> [YOUR GOAL]:
Tell how many lines in the data contain the string "public", using a single number as the whole reply.

> [INPUT]:
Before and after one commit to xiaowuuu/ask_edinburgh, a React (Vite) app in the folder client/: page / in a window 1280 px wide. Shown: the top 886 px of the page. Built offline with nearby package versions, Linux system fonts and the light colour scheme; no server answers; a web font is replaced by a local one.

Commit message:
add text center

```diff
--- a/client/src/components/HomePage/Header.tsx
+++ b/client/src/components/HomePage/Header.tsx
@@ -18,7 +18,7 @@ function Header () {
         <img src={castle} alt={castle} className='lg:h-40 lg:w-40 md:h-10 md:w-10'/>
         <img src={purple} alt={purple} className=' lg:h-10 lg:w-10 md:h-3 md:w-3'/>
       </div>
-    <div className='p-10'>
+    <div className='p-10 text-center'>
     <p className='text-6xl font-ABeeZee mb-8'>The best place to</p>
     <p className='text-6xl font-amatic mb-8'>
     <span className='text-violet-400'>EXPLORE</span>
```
---
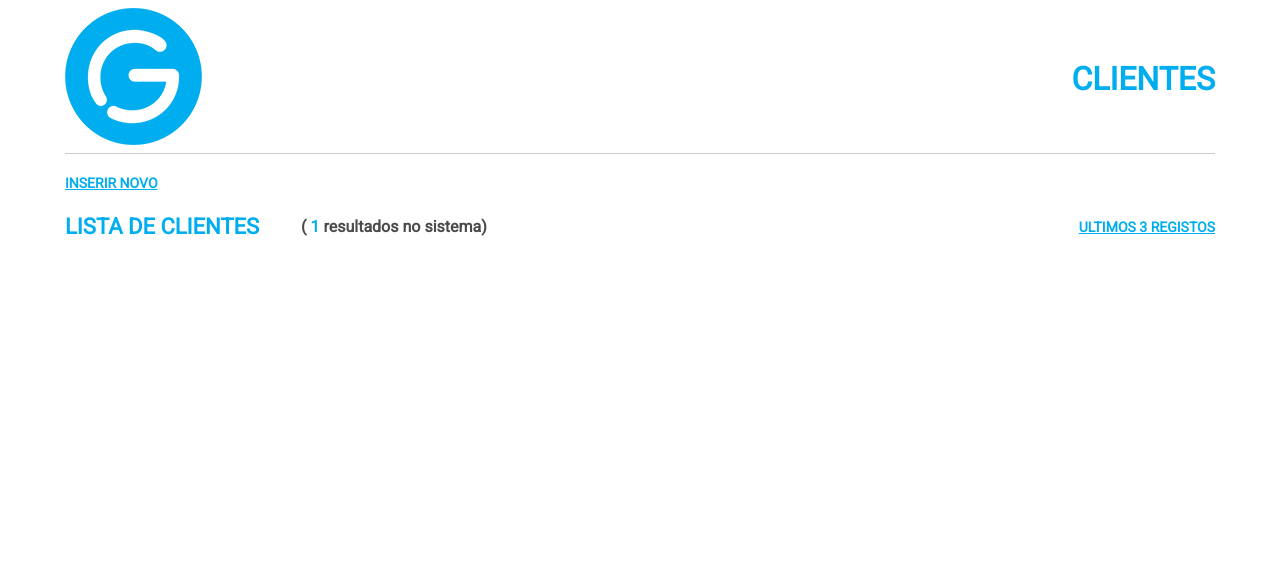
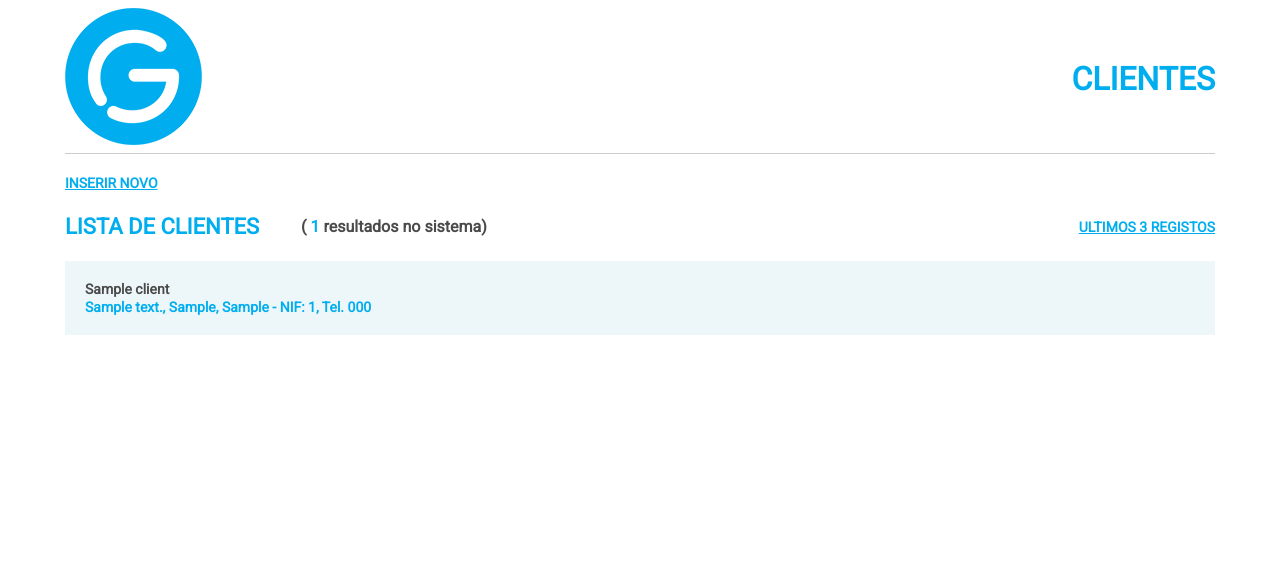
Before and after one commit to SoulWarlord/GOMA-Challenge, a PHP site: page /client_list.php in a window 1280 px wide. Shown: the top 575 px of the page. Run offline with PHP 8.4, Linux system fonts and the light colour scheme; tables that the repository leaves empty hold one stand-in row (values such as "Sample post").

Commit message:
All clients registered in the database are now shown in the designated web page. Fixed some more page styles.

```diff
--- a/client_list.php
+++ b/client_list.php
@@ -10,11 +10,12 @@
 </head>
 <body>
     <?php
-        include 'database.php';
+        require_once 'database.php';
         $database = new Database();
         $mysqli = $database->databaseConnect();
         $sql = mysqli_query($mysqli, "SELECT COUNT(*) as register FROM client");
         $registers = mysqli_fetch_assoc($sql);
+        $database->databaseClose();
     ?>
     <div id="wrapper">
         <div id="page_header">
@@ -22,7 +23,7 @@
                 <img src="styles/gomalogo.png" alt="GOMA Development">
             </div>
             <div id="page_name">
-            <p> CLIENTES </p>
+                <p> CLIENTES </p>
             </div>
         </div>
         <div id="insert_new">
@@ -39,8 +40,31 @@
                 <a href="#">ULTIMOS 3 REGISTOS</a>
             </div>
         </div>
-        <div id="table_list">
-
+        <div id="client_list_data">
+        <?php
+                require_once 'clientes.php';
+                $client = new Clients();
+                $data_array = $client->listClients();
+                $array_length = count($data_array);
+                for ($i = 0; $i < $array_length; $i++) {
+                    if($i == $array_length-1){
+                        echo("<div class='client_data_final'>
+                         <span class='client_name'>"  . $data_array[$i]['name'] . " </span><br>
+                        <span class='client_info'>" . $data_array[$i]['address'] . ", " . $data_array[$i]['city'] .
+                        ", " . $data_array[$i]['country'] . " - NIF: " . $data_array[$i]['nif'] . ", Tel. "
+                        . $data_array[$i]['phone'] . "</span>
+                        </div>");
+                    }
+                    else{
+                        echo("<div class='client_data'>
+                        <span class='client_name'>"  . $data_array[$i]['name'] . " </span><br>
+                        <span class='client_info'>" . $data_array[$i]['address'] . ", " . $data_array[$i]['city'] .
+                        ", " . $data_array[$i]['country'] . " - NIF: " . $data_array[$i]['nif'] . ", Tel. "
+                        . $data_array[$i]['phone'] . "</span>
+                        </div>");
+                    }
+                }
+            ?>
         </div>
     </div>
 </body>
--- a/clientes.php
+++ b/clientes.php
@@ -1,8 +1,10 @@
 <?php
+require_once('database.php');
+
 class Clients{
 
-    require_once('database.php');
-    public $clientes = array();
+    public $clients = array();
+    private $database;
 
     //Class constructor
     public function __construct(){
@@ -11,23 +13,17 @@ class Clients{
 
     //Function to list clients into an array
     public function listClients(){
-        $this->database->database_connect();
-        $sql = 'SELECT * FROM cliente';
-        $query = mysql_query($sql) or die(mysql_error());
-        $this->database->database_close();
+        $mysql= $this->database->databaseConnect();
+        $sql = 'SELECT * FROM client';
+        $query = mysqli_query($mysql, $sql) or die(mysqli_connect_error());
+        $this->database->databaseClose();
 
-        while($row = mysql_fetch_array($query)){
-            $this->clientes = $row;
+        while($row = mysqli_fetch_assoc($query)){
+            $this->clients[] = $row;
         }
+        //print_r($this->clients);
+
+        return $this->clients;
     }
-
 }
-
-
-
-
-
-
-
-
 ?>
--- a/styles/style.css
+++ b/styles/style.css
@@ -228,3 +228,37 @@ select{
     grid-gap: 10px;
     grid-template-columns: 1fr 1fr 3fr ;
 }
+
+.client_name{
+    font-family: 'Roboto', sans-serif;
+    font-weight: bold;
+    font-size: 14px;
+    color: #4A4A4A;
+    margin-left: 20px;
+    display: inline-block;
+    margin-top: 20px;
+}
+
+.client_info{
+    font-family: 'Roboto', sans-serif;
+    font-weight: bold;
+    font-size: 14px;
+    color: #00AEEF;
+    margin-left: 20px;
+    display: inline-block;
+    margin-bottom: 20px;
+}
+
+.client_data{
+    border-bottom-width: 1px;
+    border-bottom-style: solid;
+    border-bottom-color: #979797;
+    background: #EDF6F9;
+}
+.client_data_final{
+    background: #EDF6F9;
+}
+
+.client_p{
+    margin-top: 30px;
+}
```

> [OUTPUT OF THE TASK]:
4